- [TASK BRIEF] Locate the word "checked" in the data below, then copy every line that holds it.

STUDY MATERIAL below:

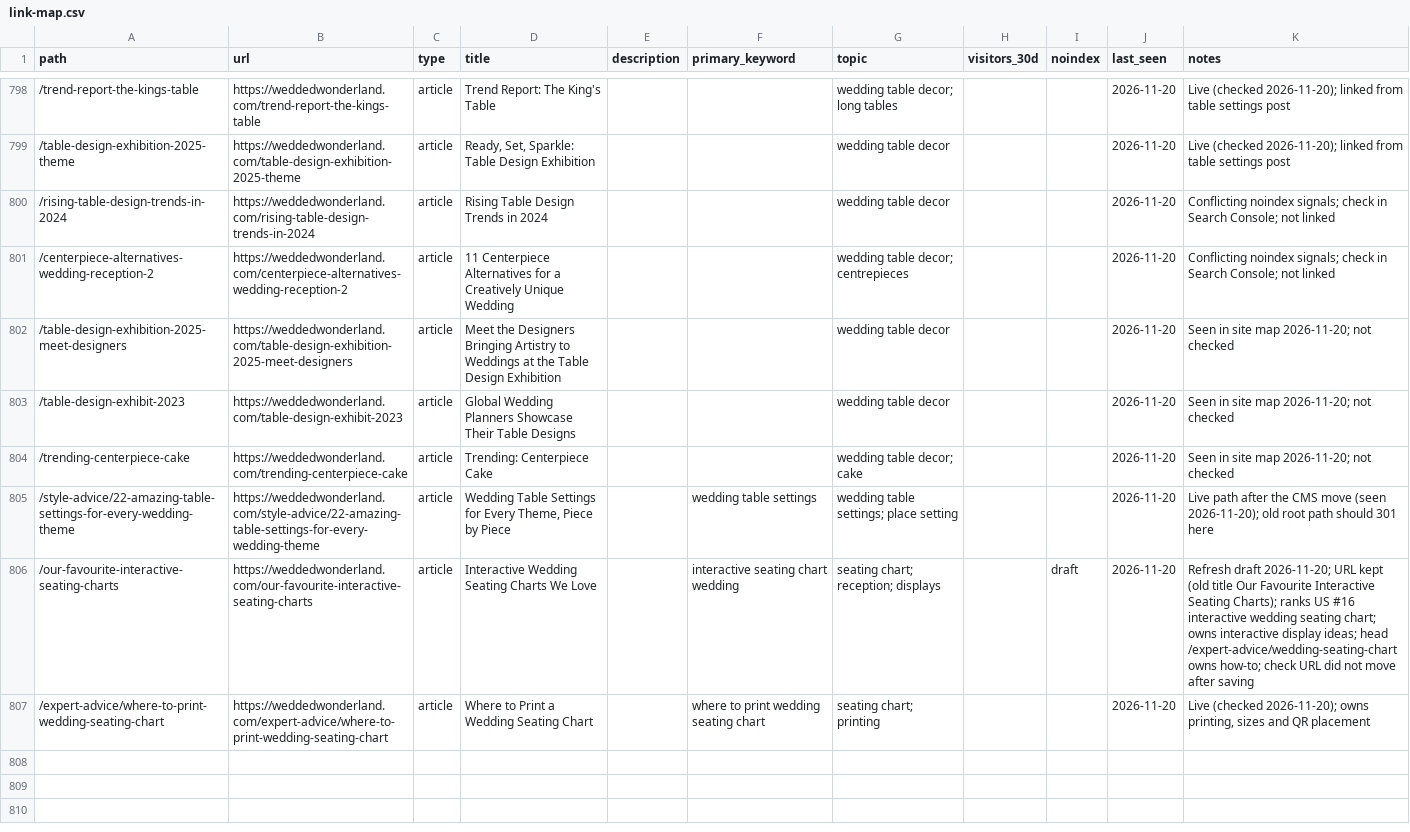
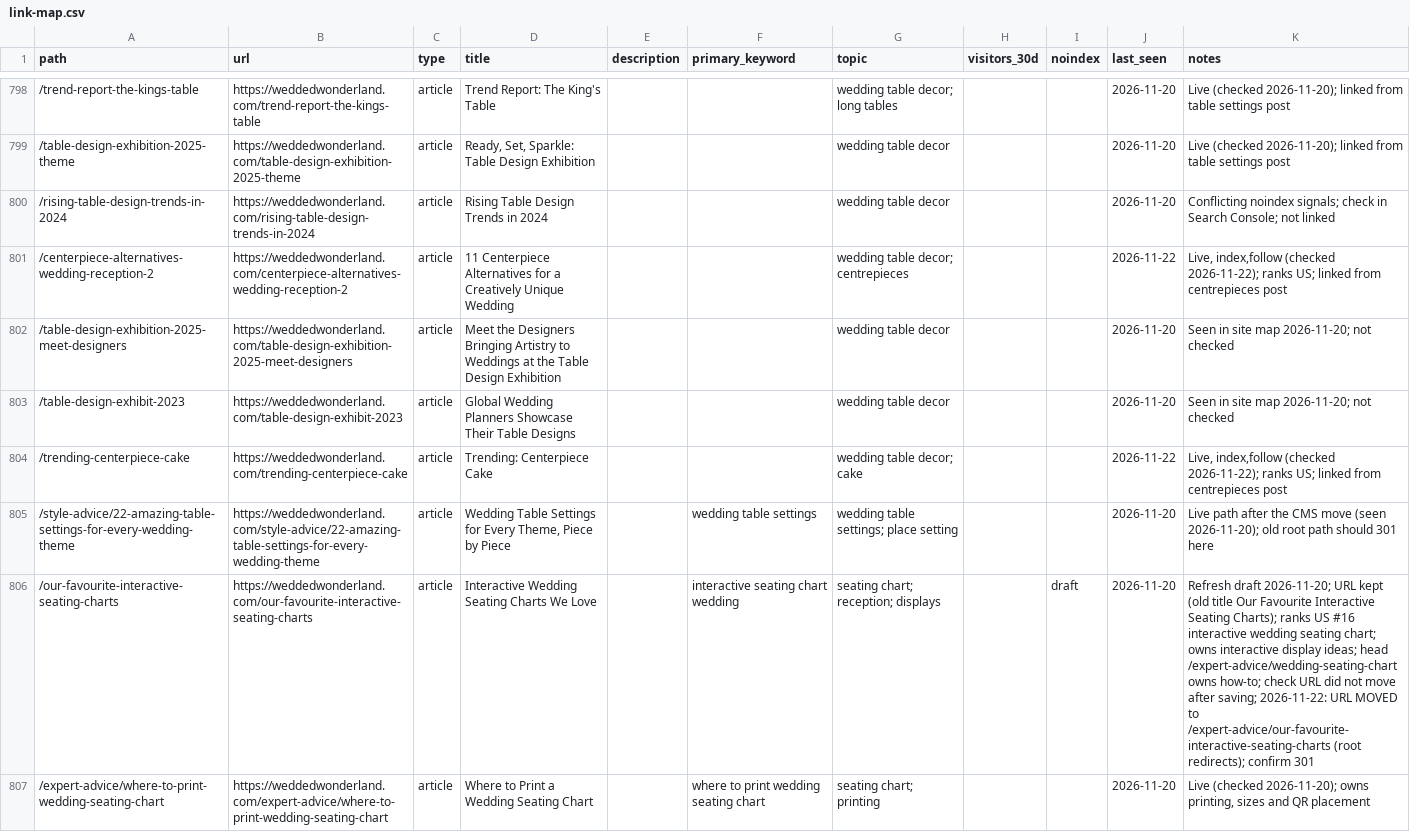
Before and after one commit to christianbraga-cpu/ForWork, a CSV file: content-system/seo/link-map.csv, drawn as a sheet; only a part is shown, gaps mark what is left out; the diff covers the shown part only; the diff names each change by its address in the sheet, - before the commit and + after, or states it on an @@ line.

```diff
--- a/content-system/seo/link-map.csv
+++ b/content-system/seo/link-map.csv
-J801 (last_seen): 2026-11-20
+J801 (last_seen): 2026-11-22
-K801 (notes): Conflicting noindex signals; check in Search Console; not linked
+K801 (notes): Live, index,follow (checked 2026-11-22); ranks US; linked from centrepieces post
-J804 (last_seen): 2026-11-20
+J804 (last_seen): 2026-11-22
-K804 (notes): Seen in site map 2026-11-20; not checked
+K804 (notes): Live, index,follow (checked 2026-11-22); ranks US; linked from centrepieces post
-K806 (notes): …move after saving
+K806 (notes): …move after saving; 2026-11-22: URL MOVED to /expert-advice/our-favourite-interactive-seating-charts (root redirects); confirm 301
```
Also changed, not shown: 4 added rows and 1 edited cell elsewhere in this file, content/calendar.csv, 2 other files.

End of STUDY MATERIAL.
STUDY MATERIAL below:

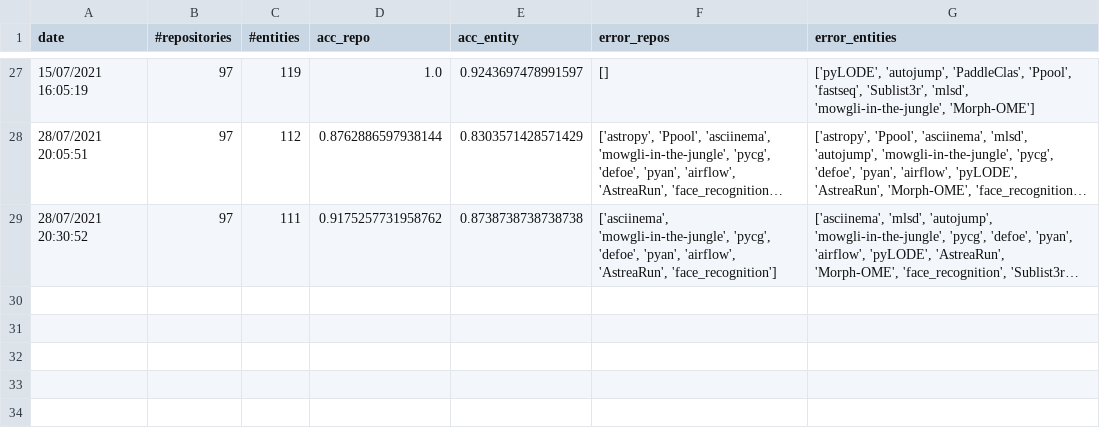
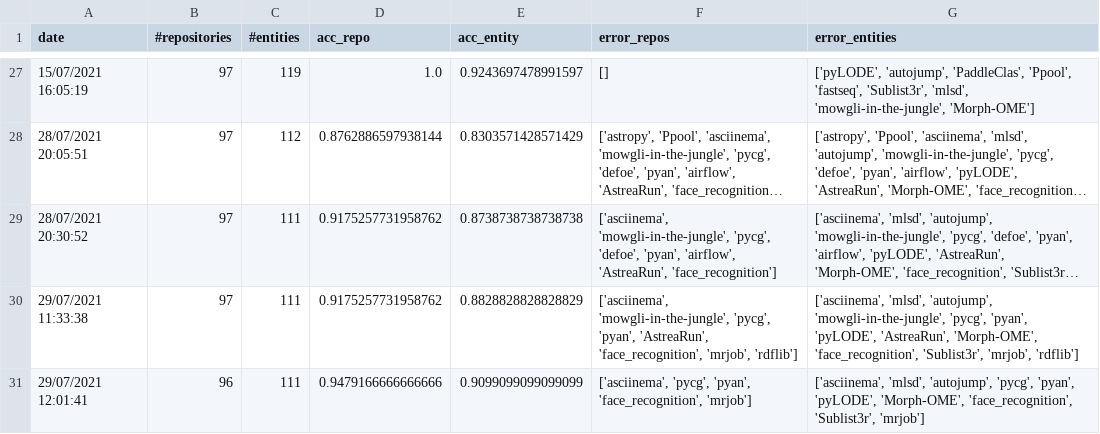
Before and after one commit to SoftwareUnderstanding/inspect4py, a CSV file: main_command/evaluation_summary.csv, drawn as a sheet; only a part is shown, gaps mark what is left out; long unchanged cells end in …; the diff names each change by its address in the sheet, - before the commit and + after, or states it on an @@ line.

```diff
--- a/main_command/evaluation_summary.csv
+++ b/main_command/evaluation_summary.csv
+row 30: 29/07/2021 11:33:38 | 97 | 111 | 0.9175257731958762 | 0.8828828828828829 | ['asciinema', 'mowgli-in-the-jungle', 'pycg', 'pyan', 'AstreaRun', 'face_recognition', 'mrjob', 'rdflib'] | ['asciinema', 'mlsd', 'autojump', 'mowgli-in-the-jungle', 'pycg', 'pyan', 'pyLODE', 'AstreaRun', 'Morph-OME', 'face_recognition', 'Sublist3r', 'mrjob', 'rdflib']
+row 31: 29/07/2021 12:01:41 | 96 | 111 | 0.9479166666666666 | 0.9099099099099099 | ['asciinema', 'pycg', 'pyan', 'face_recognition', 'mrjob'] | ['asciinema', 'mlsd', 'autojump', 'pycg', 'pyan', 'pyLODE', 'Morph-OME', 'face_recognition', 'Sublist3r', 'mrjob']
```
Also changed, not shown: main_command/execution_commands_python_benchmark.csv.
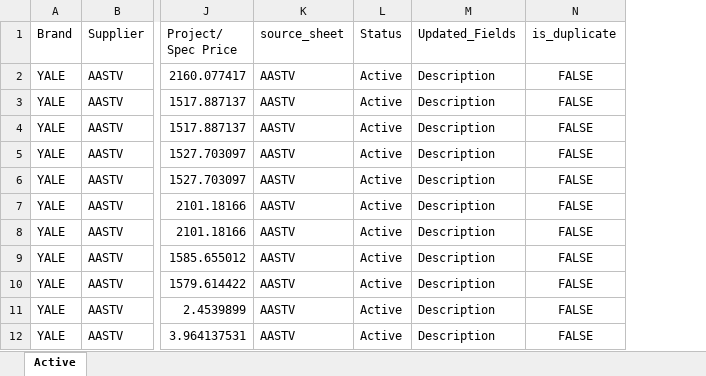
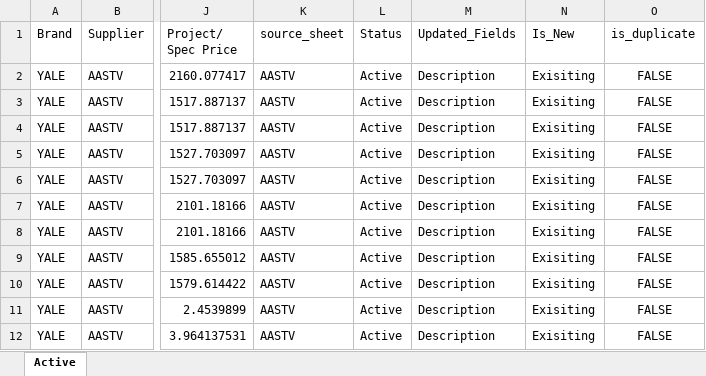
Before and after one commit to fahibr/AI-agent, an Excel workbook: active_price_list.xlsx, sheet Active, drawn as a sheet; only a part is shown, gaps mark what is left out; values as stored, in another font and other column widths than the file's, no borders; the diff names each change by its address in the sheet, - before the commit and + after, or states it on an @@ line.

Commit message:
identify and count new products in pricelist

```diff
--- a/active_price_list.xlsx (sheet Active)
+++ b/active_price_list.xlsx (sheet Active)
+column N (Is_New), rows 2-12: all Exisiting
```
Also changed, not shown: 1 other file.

End of STUDY MATERIAL.

- [SOLUTION]
+K801 (notes): Live, index,follow (checked 2026-11-22); ranks US; linked from centrepieces post
-K804 (notes): Seen in site map 2026-11-20; not checked
+K804 (notes): Live, index,follow (checked 2026-11-22); ranks US; linked from centrepieces post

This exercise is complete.